By now, you may think you know pretty much everything you need to about surfing the Web. But as browsers and Web sites continue to evolve, our surfing habits don’t always evolve with them. Here are seven habits that any self-respecting Safari user should have right now. (If you’re not a Safari fan, don’t worry: most of these tricks work, with slight variations, in the other major browsers, too.)
1. Open Search Results as New Tabs
Tired of the Google two-step—that tiresome toggling between a long list of search results and the corresponding Web sites? It may be better to first open up all the sites in their own tabs and then browse them. In Safari, the easiest way to do so is to first make sure you’ve enabled Tabbed Browsing: in Safari’s preferences, click on the Tabs icon and select the Enable Tabbed Browsing option. Once you’ve done that, hold down the Command key when you click on any link you want to open; the page will appear in its own new tab, with the Google results page still in the foreground. (You can press Command-shift and click on the link if you want it to appear in the foreground.) Once you’ve opened all the results you want, press Command-shift-left arrow or -right arrow to navigate through the tabs.
2. Save Instant Bookmarks for Quick Access
When you know you’ll need to go back to a specific page repeatedly for a couple of days but never again thereafter, don’t add it to your list of bookmarks, where it’ll stay until the end of time.
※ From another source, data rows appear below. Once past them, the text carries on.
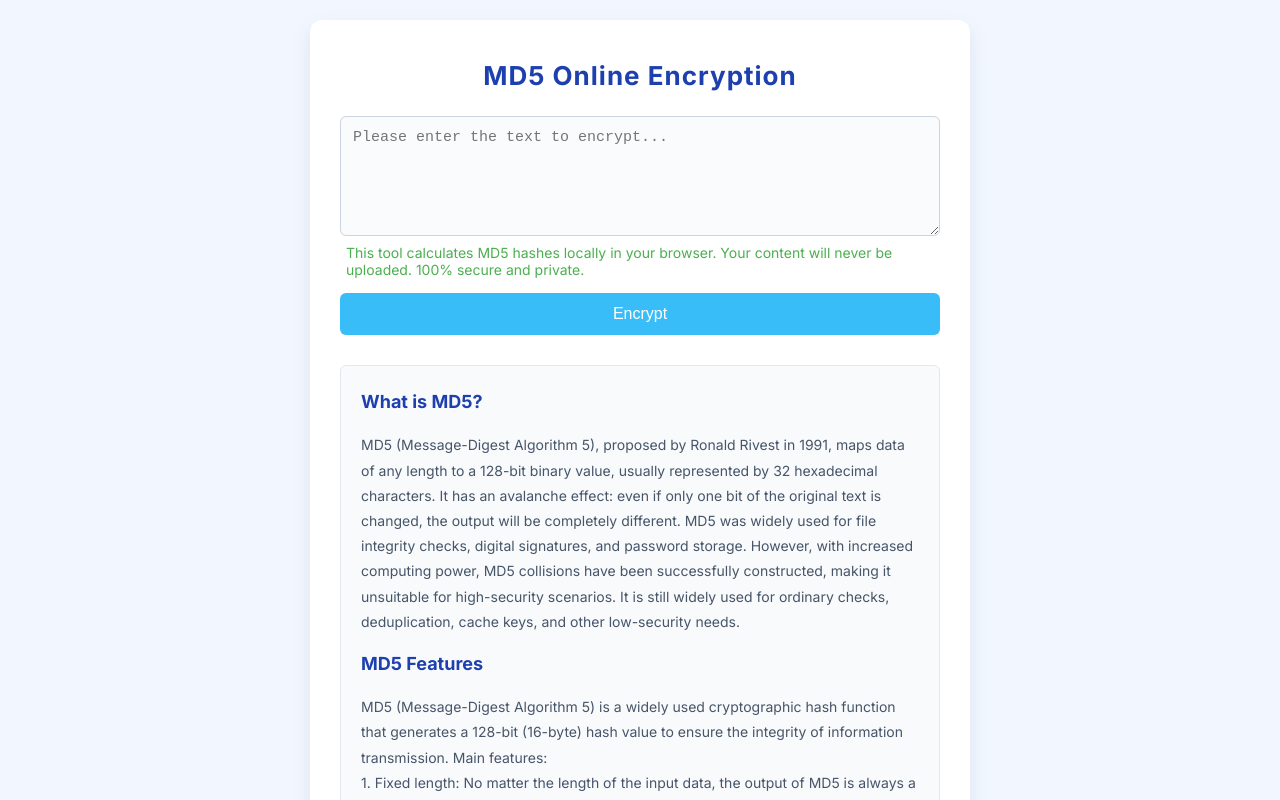
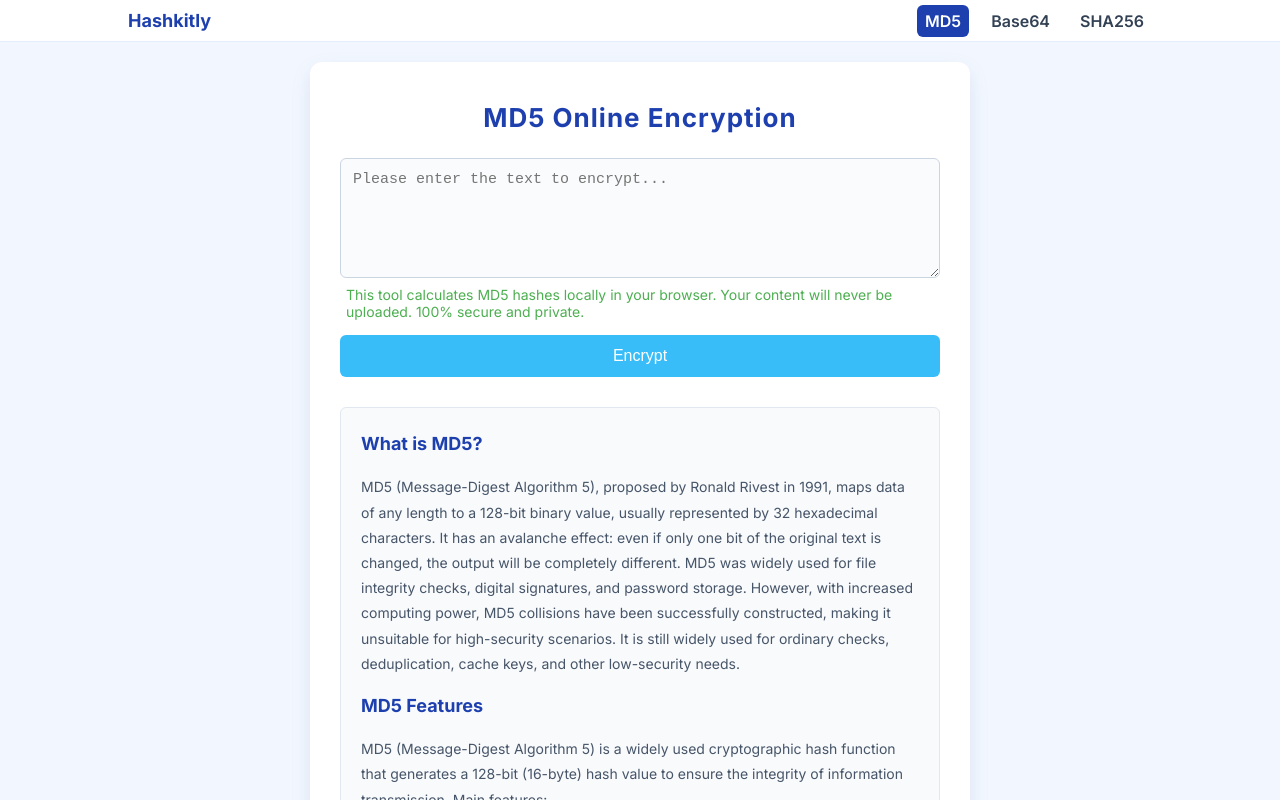
Before and after one commit to darren562/md5-tool, a Next.js app: page / in a window 1280 px wide. Shown: the top 800 px of the page. Built offline with nearby package versions, Linux system fonts and the light colour scheme.

Commit message:
add nav bar

```diff
--- /dev/null
+++ b/app/components/NavBar.tsx
@@ -0,0 +1,40 @@
+"use client";
+
+import Link from "next/link";
+import { usePathname } from "next/navigation";
+import { useState } from "react";
+
+export default function NavBar() {
+  const pathname = usePathname();
+  const [open, setOpen] = useState(false);
+
+  const isActive = (href: string) => (pathname === href ? "active" : "");
+
+  return (
+    <nav className="topnav">
+      <div className="nav-inner">
+        <Link href="/" className="logo">
+          Hashkitly
+        </Link>
+        <button
+          className="menu-btn"
+          aria-label="Toggle navigation"
+          onClick={() => setOpen((v) => !v)}
+        >
+          ☰
+        </button>
+        <div className={`nav-links ${open ? "open" : ""}`}>
+          <Link href="/" className={isActive("/")}>
+            MD5
+          </Link>
+          <Link href="/base64" className={isActive("/base64")}>
+            Base64
+          </Link>
+          <Link href="/sha256" className={isActive("/sha256")}>
+            SHA256
+          </Link>
+        </div>
+      </div>
+    </nav>
+  );
+}
--- a/app/globals.css
+++ b/app/globals.css
@@ -8,6 +8,70 @@ html, body {
   align-items: center;
   justify-content: center;
   margin: 0 auto;
+}
+
+/* Top navigation */
+.topnav {
+  position: sticky;
+  top: 0;
+  z-index: 1000;
+  background: #ffffffcc;
+  backdrop-filter: blur(6px);
+  border-bottom: 1px solid #e2e8f0;
+}
+.topnav .nav-inner {
+  max-width: 1024px;
+  margin: 0 auto;
+  display: flex;
+  align-items: center;
+  justify-content: space-between;
+  padding: 10px 16px;
+}
+.topnav .logo {
+  font-weight: 700;
+  color: #1e40af;
+  text-decoration: none;
+}
+.topnav .nav-links a {
+  margin-left: 14px;
+  color: #334155;
+  text-decoration: none;
+  padding: 6px 8px;
+  border-radius: 6px;
+}
+.topnav .nav-links a.active {
+  background: #1e40af;
+  color: #ffffff;
+}
+.topnav .nav-links a:hover {
+  background: #eef2ff;
+  color: #1e40af;
+}
+
+/* Mobile */
+.menu-btn {
+  display: none;
+  background: transparent;
+  border: none;
+  font-size: 20px;
+  cursor: pointer;
+}
+@media (max-width: 640px) {
+  .menu-btn { display: block; }
+  .topnav .nav-links {
+    position: absolute;
+    top: 52px;
+    right: 12px;
+    background: #fff;
+    border: 1px solid #e2e8f0;
+    border-radius: 8px;
+    padding: 8px;
+    display: none;
+    flex-direction: column;
+    box-shadow: 0 6px 18px rgba(0,0,0,0.08);
+  }
+  .topnav .nav-links.open { display: flex; }
+  .topnav .nav-links a { margin: 6px; }
 }
 .container {
   display: flex;
@@ -149,3 +213,41 @@ textarea:focus {
   font-size: 18px;
   color: #1e40af;
 }
+
+/* Top navigation */
+.topnav {
+  width: 100%;
+  background: #ffffff;
+  border-bottom: 1px solid #e6eefc;
+  position: sticky;
+  top: 0;
+  z-index: 40;
+}
+.nav-inner {
+  max-width: 1100px;
+  margin: 0 auto;
+  padding: 10px 20px;
+  display: flex;
+  align-items: center;
+  justify-content: space-between;
+}
+.topnav .logo {
+  font-weight: 700;
+  color: #1e40af;
+  text-decoration: none;
+  font-size: 18px;
+}
+.nav-links a {
+  margin-left: 18px;
+  color: #334155;
+  text-decoration: none;
+  font-weight: 600;
+}
+.nav-links a:hover {
+  color: #0ea5e9;
+}
+
+@media (max-width: 640px) {
+  .nav-links a { margin-left: 12px; font-size: 14px }
+  .nav-inner { padding: 10px 12px }
+}
--- a/app/layout.tsx
+++ b/app/layout.tsx
@@ -2,10 +2,12 @@ import type { Metadata } from "next";
 import { Inter } from "next/font/google";
 import "./globals.css";
 import Script from "next/script";
+import NavBar from "./components/NavBar";
 
 const inter = Inter({ subsets: ["latin"] });
 
 export const metadata: Metadata = {
+  metadataBase: new URL("https://www.hashkitly.com"),
   title: "Online MD5 Hash Generator & Text Encryption Tool | Free & Secure",
   description:
     "Free online MD5 hash generator for text encryption. Instant MD5 hash calculation in your browser with no data upload. Perfect for password hashing and text verification.",
@@ -43,6 +45,7 @@ export default function RootLayout({
   return (
     <html lang="en">
       <body className={inter.className}>
+        <NavBar />
         <Script
           src="https://www.googletagmanager.com/gtag/js?id=G-ZNY75458QL"
           strategy="afterInteractive"
```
Put it on the Bookmarks Bar instead. To do so, just drag the URL from the address box to the Bookmarks Bar. Give the resulting bookmark a name and click on OK. From then on, a single click will take you to that page. When you don’t need the bookmark anymore, just drag it up and off of the bar, and it’ll disappear in a puff of smoke.
3. One-Click Searching
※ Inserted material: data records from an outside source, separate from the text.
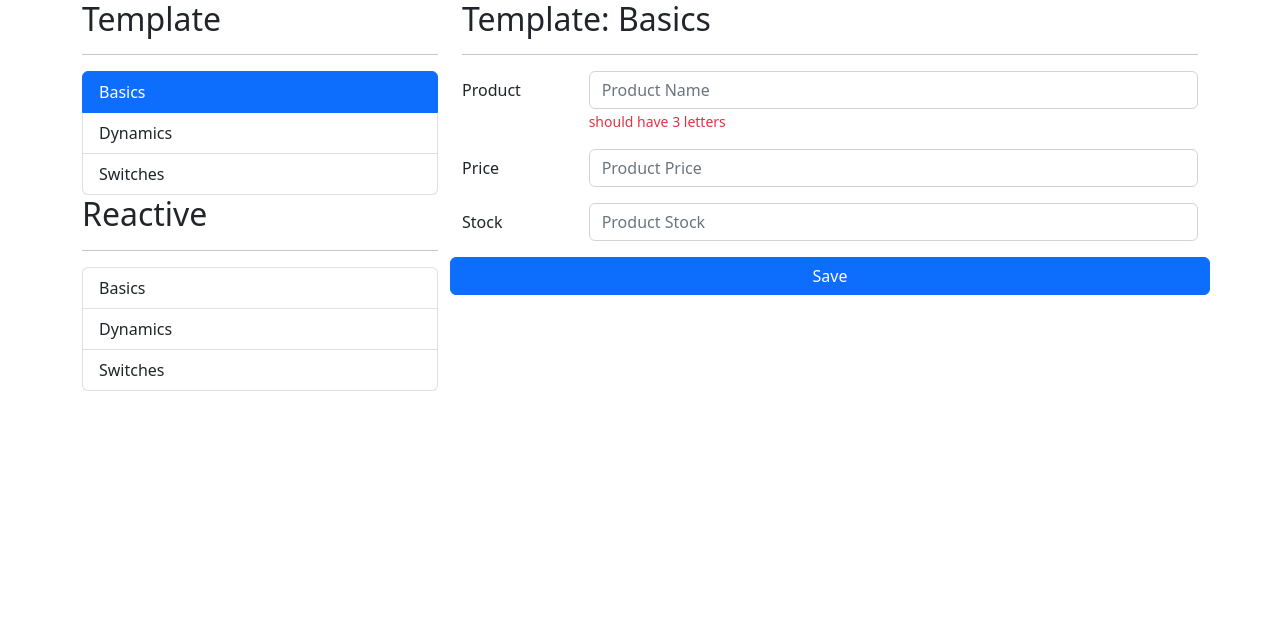
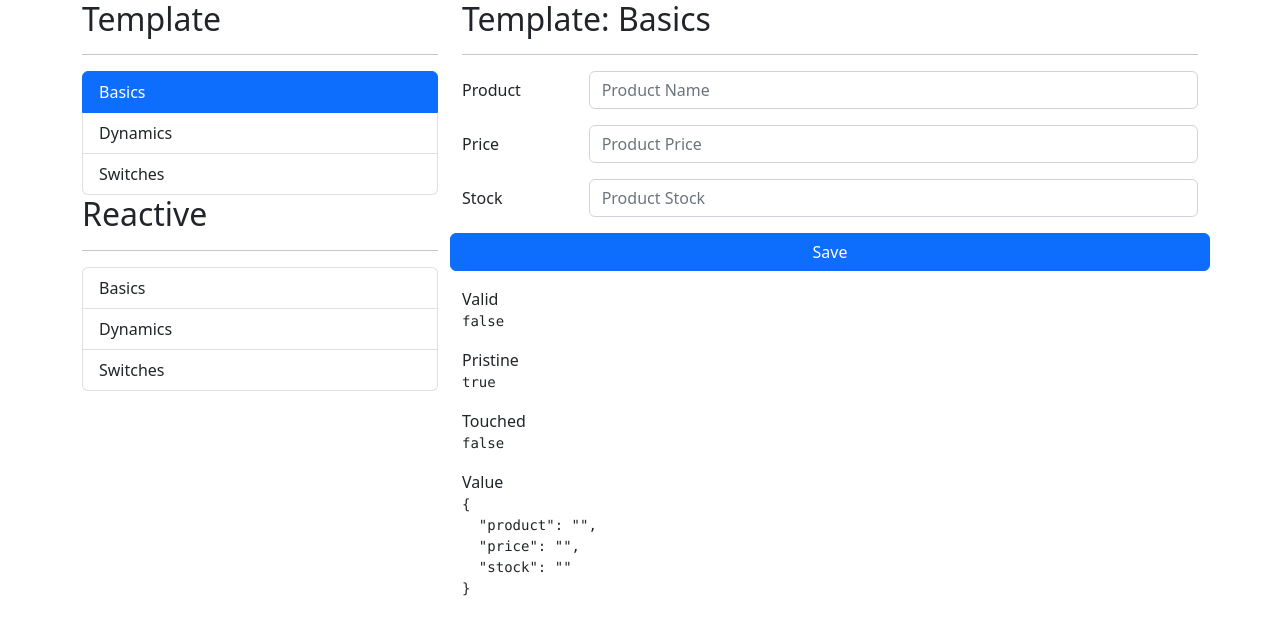
Before and after one commit to rolandoguerra1991/angular-formsApp, an Angular app: page /template/basics in a window 1280 px wide. Shown: the top 634 px of the page. Built offline with nearby package versions, Linux system fonts and the light colour scheme.

Commit message:
validado precio

```diff
--- a/src/app/template/basics/basics.component.html
+++ b/src/app/template/basics/basics.component.html
@@ -3,43 +3,32 @@
 
 <div class="row">
   <div class="col">
-    <form (ngSubmit)="save(myForm)" #myForm="ngForm">
+    <form (ngSubmit)="save()" #myForm="ngForm">
+
       <div class="row mb-3">
         <label class="col-sm-2 col-form-label">Product</label>
         <div class="col-sm-10">
-          <input
-            type="text"
-            class="form-control"
-            placeholder="Product Name"
-            ngModel
-            name="product"
-            required
-          >
-          <span class="form-text text-danger">should have 3 letters</span>
+          <input type="text" class="form-control" placeholder="Product Name" name="product" ngModel required
+            minlength="3">
+          <span class="form-text text-danger" *ngIf="nameValid()">
+            should have 3 letters
+          </span>
         </div>
       </div>
+
       <div class="row mb-3">
         <label class="col-sm-2 col-form-label">Price</label>
         <div class="col-sm-10">
-          <input
-            type="number"
-            class="form-control"
-            placeholder="Product Price"
-            ngModel
-            name="price"
-          >
+          <input type="number" class="form-control" placeholder="Product Price" ngModel name="price">
         </div>
+        <span class="form-text text-danger" *ngIf="priceValid()">
+          price must be 0 or greater
+        </span>
       </div>
       <div class="row mb-3">
         <label class="col-sm-2 col-form-label">Stock</label>
         <div class="col-sm-10">
-          <input
-            type="number"
-            class="form-control"
-            placeholder="Product Stock"
-            ngModel
-            name="stock"
-          >
+          <input type="number" class="form-control" placeholder="Product Stock" ngModel name="stock">
         </div>
       </div>
       <div class="row mb-3">
@@ -48,3 +37,18 @@
     </form>
   </div>
 </div>
+<div class="row">
+  <div class="col">
+    <span>Valid</span>
+    <pre>{{ myForm.valid }}</pre>
+
+    <span>Pristine</span>
+    <pre>{{ myForm.pristine }}</pre>
+
+    <span>Touched</span>
+    <pre>{{ myForm.touched }}</pre>
+
+    <span>Value</span>
+    <pre>{{ myForm.value | json }}</pre>
+  </div>
+</div>
--- a/src/app/template/basics/basics.component.ts
+++ b/src/app/template/basics/basics.component.ts
@@ -1,4 +1,4 @@
-import { Component, OnInit } from '@angular/core';
+import { Component, OnInit, ViewChild } from '@angular/core';
 import { NgForm } from '@angular/forms';
 
 @Component({
@@ -7,13 +7,24 @@ import { NgForm } from '@angular/forms';
   styleUrls: ['./basics.component.css']
 })
 export class BasicsComponent implements OnInit {
+  @ViewChild('myForm') myForm!: NgForm;
 
   constructor() { }
 
   ngOnInit(): void {
   }
 
-  save(myForm: NgForm) {
-    console.log(myForm)
+  save() {
+    console.log(this.myForm)
+  }
+
+  nameValid():boolean {
+    return this.myForm?.controls['product']?.invalid
+      && this.myForm?.controls['product']?.touched
+  }
+
+  priceValid():boolean {
+    return this.myForm?.controls['price']?.value < 0
+      && this.myForm?.controls['price']?.touched;
   }
 }
```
If you want to find out more about something you see on a Web page, you can do a quick Google search on it by selecting the phrase, holding down the control key, clicking on the text, and then selecting Google Search from the resulting menu. Safari will jump to Google and return search results for the phrase (See “Controlled search”). Note that this won’t work on link text.
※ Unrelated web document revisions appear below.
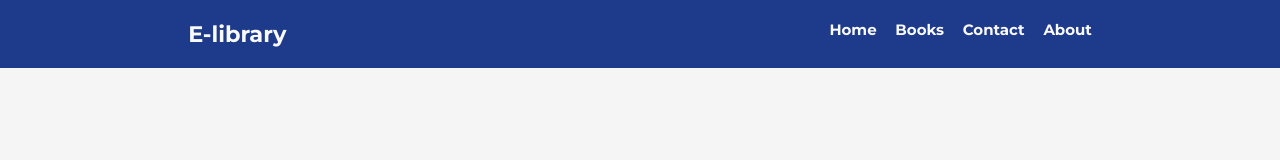
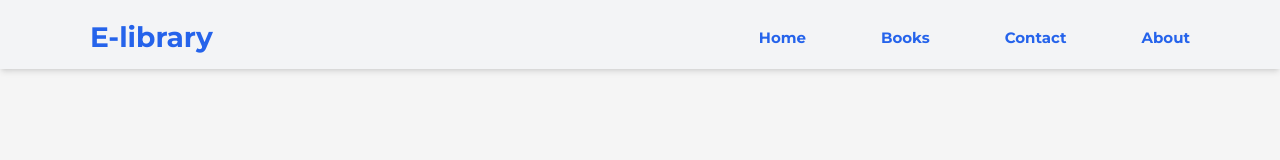
Before and after one commit to E-library-Team/E-library, a plain HTML site: page index.html in a window 1280 px wide. Drawn offline with nearby package versions, Linux system fonts and the light colour scheme.

Commit message:
created navbar

```diff
--- a/index.html
+++ b/index.html
@@ -5,6 +5,8 @@
     <meta http-equiv="X-UA-Compatible" content="IE=edge" />
     <meta name="viewport" content="width=device-width, initial-scale=1.0" />
     <title>E-library</title>
+    <script type="module" src="https://unpkg.com/ionicons@5.5.2/dist/ionicons/ionicons.esm.js"></script>
+<script nomodule src="https://unpkg.com/ionicons@5.5.2/dist/ionicons/ionicons.js"></script>
 
     <!-- CSS ONLY -->
     <script src="https://cdn.tailwindcss.com"></script>
@@ -16,25 +18,25 @@
     <link href="https://fonts.googleapis.com/css2?family=Montserrat:ital,wght@0,100;0,200;0,300;0,400;0,500;0,600;0,700;0,800;0,900;1,100;1,200;1,300;1,400;1,500;1,600;1,700;1,800;1,900&display=swap" rel="stylesheet">
   </head>
   <body>
-
-        <nav class="px-10 py-5 bg-blue-900 text-gray-50 ">
-          <div class="flex justify-between w-3/4 mx-auto">
-            <h1 class="text-2xl font-bold">E-library</h1>
-          <ul class="flex space-x-5 font-bold">
+        <nav class="shadow-md lg:p-4 p-2 bg-gray-100 text-blue-600">
+          <div class="lg:flex lg:justify-between lg:items-center lg:space-y-0 space-y-3 mt-1.5   ">
+            <h1 class="lg:ml-20 lg:text-3xl text-2xl font-bold">E-library</h1>
+            <div class="absolute right-8 top-px lg:hidden  ">
+              <ion-icon id="icon" class="text-4xl" name="menu"></ion-icon>
+            </div>
+          <ul id="navList" class="lg:flex lg:space-y-0 lg:space-x-20 lg:mr-20 lg:font-bold lg:text-3xl space-y-4 hidden ease-in  transition-all  ">
             <li><a href="#">Home</a></li>
             <li><a href="#">Books</a></li>
             <li><a href="#">Contact</a></li>
             <li><a href="#">About</a></li>
           </ul>
+        </div>
         </nav>
-      </div>
 
-        <!-- <div class="col-sm-2">
-          <button class="btn btn-dark desktop">Read Now</button>
-        </div> -->
 
-        <!-- <i class="fa-solid fa-bars"></i> -->
 
+
+<script src="script.js"></script>
 
   </body>
 </html>
--- /dev/null
+++ b/script.js
@@ -0,0 +1,9 @@
+
+const  icon =  document.getElementById("icon")
+const navList = document.getElementById("navList")
+
+icon.addEventListener("click", () => {
+   navList.classList.toggle("hidden")
+
+
+} )
```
4. Alphabetize Your Bookmarks
If you have lots of bookmarks, you know how much of a headache it can be to scroll through your Bookmarks menu to find the one you want. Save yourself time by keeping your bookmarks in order. Jerry Krinock’s SafariSorter (free, donations accepted) will sort your bookmarks alphabetically; it’ll also weed out duplicate bookmarks and make the menu more manageable. Each time you add a bunch of new bookmarks, run it again. A couple of seconds once in a while will save you plenty of time in the long run.
5. Centralize Your Bookmarks
If you’ve ever used a browser other than Safari, you probably have two different sets of bookmarks on your sys-tem. Safari automatically imports bookmarks from other browsers the first time you run it, but after that you’ll need a third-party application such as Gordon Byrnes’s Safari Enhancer (free, donations accepted), which lets you import bookmarks from other browsers or from a flat HTML file. After you’ve corralled all your bookmarks, use an app such as SafariSorter to get rid of the duplicates.
6. Turn Off the Cache
The cache is useful for dial-up connections (it stores previously viewed pages, letting you skip a new download). But Safari may actually display pages faster over a broadband connection if you turn the cache off. Instead of wasting time searching for previously viewed pages and images on your hard disk, Safari just downloads everything. You can also speed up browsing by deleting the cache of favicons (those tiny icons that many Web sites display in front of their URLs in the address box). Safari Enhancer can do both.
7. Let History Repeat Itself
You probably know that you can use the History list to find pages you’ve viewed recently. But to make using the History list easier, don’t just scan it. Search it. Press Command-option-B to display the Bookmarks window; then click on History in the Collections list. Press Command-F and type a word you think is in the title or URL of the page you’re looking for. Press return to go to the first page with that word, and press Command-G to go to the next. Once you’ve found the page you’re looking for, just double-click on it to view it again (See “Historical search”).
[ Kirk McElhearn is the author of several books, including iPod and iTunes Garage (Prentice Hall, 2004). ]